Your instructions: Reproduce each line from the records that holds "verified".

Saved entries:
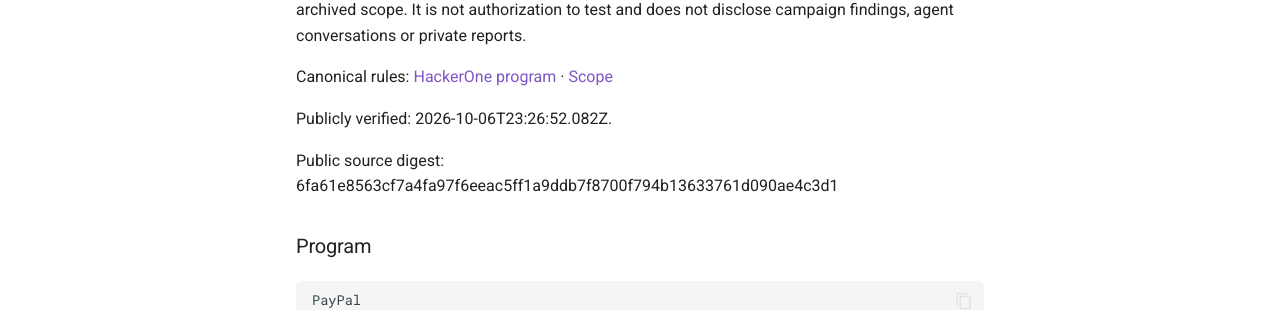
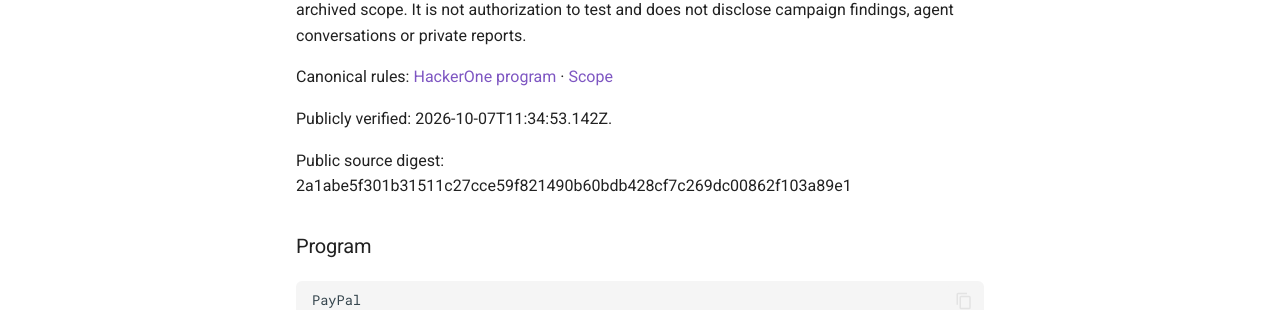
Before and after one commit to bastet-ai/bastet-targets, an MkDocs documentation site: the page built from docs/programs/paypal/public-scope.md, in a window 1280 px wide and 900 px high. Shown: the part 307-617 px from the top of the window. Built offline with MkDocs 1.6.1 and Material for MkDocs 9.7.7, drawn with Linux system fonts in a browser that asks for light colours; comment, search, counter and statistics services are not loaded.

Commit message:
Update verified public scope for 1 program

```diff
--- a/docs/programs/paypal/public-scope.md
+++ b/docs/programs/paypal/public-scope.md
@@ -6,9 +6,9 @@ This generated reference contains only an anonymously retrieved public policy an
 
 Canonical rules: [HackerOne program](https://hackerone.com/paypal) · [Scope](https://hackerone.com/paypal/policy_scopes)
 
-Publicly verified: 2026-10-06T23:26:52.082Z.
+Publicly verified: 2026-10-07T11:34:53.142Z.
 
-Public source digest: 6fa61e8563cf7a4fa97f6eeac5ff1a9ddb7f8700f794b13633761d090ae4c3d1
+Public source digest: 2a1abe5f301b31511c27cce59f821490b60bdb428cf7c269dc00862f103a89e1
 
 ### Program
 
```
Also changed, not shown: other parts of docs/programs/paypal/public-scope.md (+3 -0 lines).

Output for this task:
Update verified public scope for 1 program
-Publicly verified: 2026-10-06T23:26:52.082Z.
+Publicly verified: 2026-10-07T11:34:53.142Z.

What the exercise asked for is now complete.